┏━━

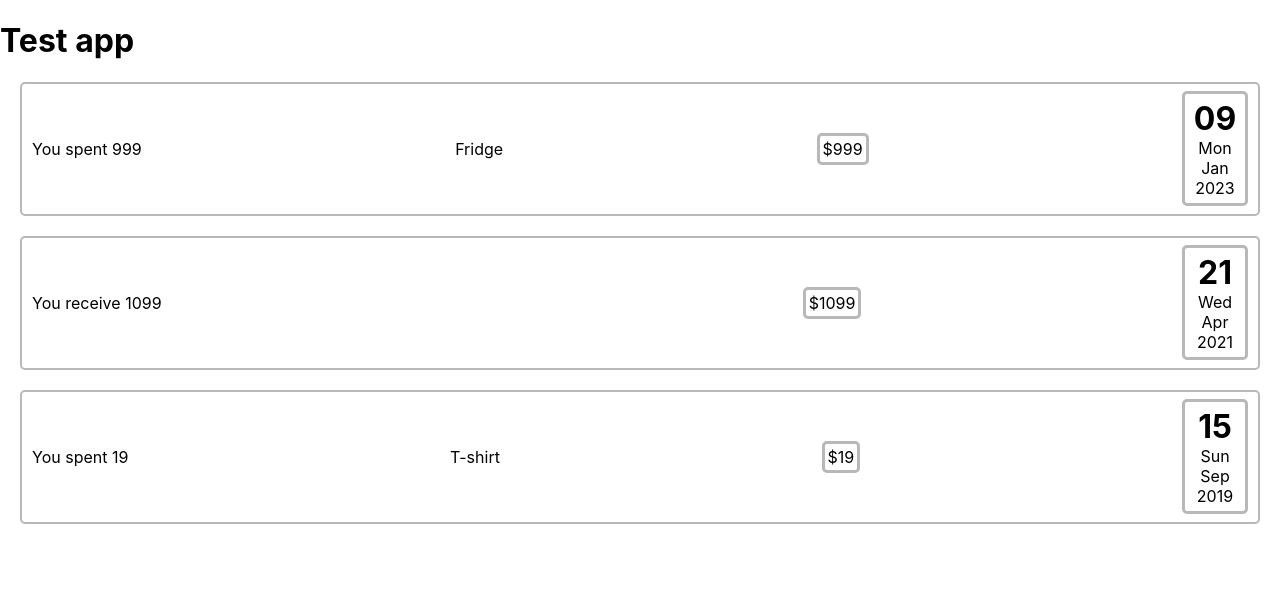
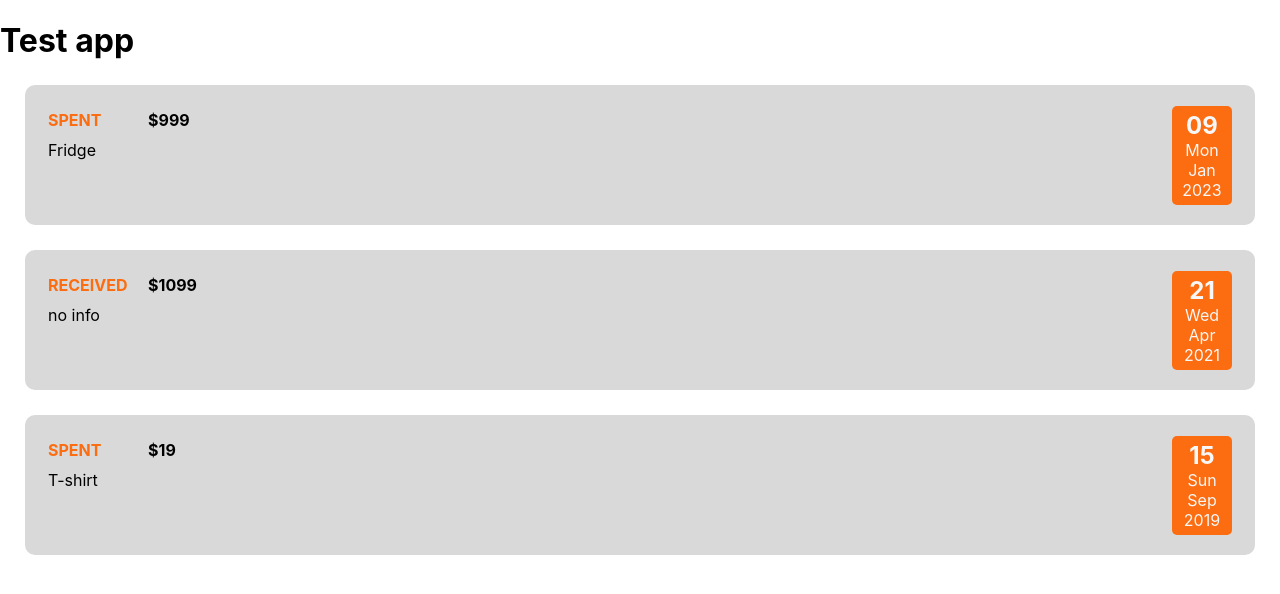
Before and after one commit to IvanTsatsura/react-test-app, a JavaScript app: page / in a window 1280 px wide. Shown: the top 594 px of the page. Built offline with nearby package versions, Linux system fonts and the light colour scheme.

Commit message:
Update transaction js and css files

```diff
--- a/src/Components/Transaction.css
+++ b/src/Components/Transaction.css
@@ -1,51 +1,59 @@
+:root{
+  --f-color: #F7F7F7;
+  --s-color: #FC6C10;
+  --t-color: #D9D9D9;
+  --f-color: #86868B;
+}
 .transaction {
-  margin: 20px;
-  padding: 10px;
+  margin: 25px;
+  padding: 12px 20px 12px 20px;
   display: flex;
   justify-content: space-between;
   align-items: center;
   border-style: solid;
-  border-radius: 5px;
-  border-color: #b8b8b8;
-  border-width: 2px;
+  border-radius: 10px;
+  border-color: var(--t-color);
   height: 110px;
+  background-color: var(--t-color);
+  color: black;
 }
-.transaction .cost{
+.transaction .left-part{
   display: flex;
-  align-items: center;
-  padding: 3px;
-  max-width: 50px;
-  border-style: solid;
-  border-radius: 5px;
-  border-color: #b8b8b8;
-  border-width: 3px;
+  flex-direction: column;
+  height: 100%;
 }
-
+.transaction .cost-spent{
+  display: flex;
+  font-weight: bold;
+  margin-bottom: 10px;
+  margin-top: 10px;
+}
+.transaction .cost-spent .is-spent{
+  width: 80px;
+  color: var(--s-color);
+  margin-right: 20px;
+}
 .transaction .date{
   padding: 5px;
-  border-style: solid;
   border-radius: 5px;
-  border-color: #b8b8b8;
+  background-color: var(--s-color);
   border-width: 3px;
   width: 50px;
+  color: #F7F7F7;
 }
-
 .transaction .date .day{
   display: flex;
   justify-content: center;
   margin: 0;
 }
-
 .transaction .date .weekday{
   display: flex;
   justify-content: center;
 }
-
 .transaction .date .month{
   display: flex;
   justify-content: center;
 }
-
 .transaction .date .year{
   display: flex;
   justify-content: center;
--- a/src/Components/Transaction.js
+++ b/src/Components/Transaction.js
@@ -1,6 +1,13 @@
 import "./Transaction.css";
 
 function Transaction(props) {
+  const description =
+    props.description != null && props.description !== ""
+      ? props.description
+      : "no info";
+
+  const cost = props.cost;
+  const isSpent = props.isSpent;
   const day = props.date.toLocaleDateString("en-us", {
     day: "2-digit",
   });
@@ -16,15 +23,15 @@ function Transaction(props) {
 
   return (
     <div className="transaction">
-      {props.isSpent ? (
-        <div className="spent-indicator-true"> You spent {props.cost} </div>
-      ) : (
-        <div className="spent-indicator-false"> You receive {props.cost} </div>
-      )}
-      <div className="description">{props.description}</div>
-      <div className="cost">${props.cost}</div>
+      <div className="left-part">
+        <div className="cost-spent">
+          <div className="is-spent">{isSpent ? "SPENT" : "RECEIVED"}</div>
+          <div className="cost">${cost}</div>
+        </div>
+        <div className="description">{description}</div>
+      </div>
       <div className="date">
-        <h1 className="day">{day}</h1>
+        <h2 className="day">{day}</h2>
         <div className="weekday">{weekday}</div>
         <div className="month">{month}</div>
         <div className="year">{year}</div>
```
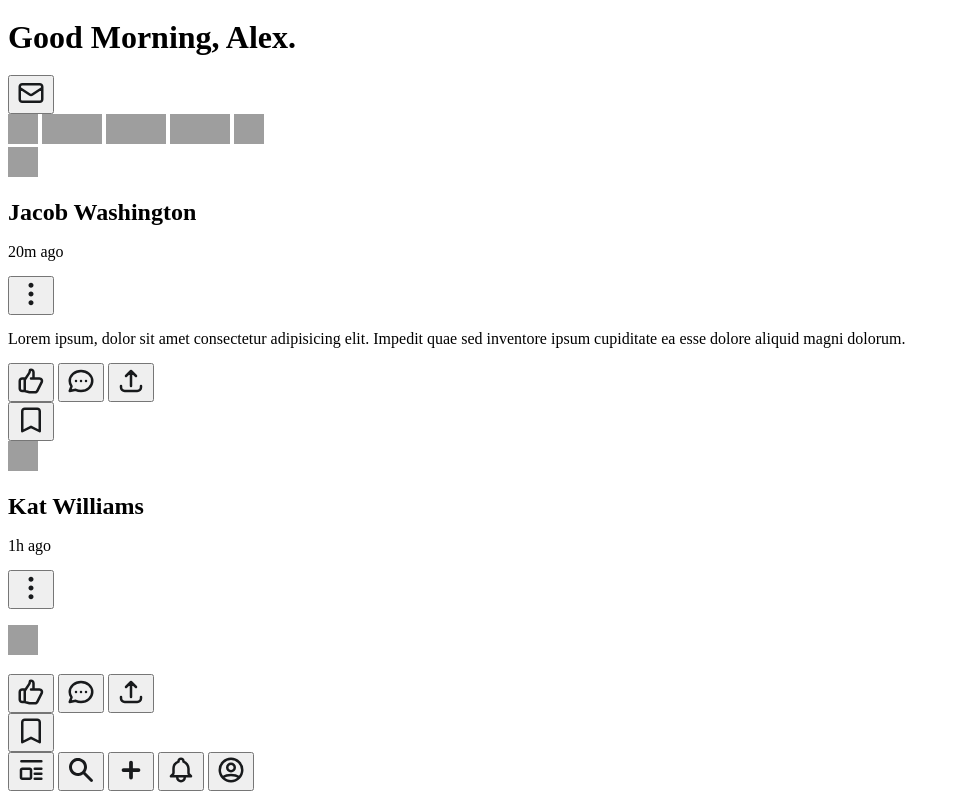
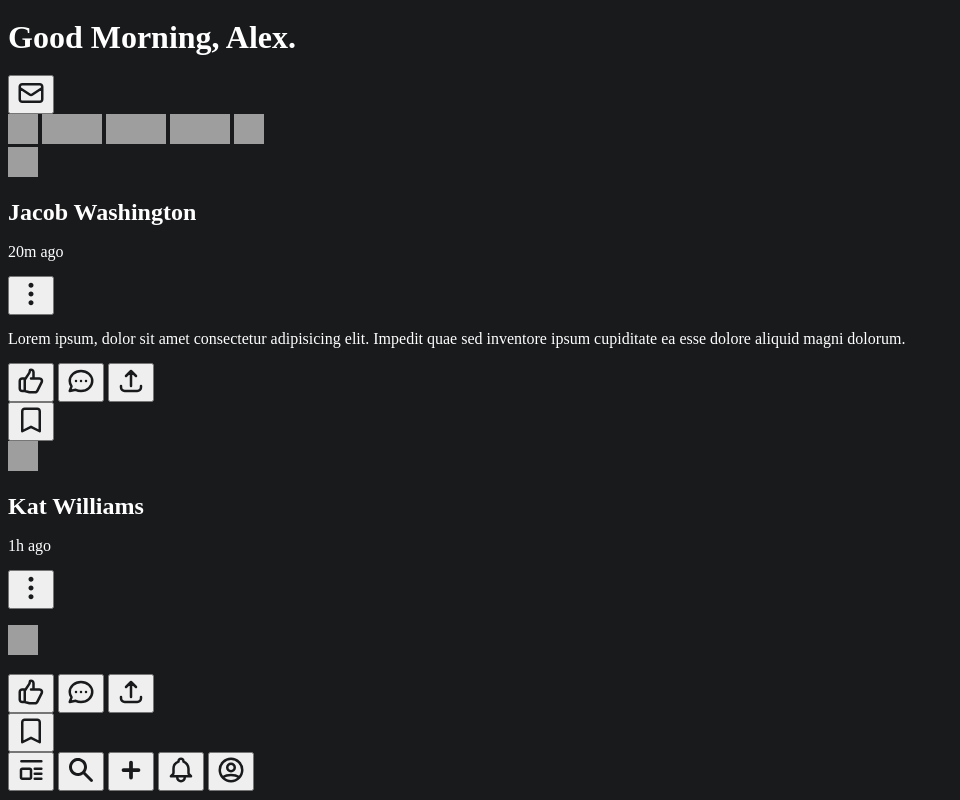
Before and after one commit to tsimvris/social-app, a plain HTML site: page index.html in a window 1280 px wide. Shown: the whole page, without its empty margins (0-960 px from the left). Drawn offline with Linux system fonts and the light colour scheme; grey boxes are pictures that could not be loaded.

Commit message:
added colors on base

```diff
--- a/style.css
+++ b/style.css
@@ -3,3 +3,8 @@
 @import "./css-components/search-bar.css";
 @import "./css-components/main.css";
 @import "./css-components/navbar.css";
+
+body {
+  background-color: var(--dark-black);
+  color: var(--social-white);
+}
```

┗━━

Could you return the lines in the entries above that contain "window"?

Result:
Before and after one commit to IvanTsatsura/react-test-app, a JavaScript app: page / in a window 1280 px wide. Shown: the top 594 px of the page. Built offline with nearby package versions, Linux system fonts and the light colour scheme.
Before and after one commit to tsimvris/social-app, a plain HTML site: page index.html in a window 1280 px wide. Shown: the whole page, without its empty margins (0-960 px from the left). Drawn offline with Linux system fonts and the light colour scheme; grey boxes are pictures that could not be loaded.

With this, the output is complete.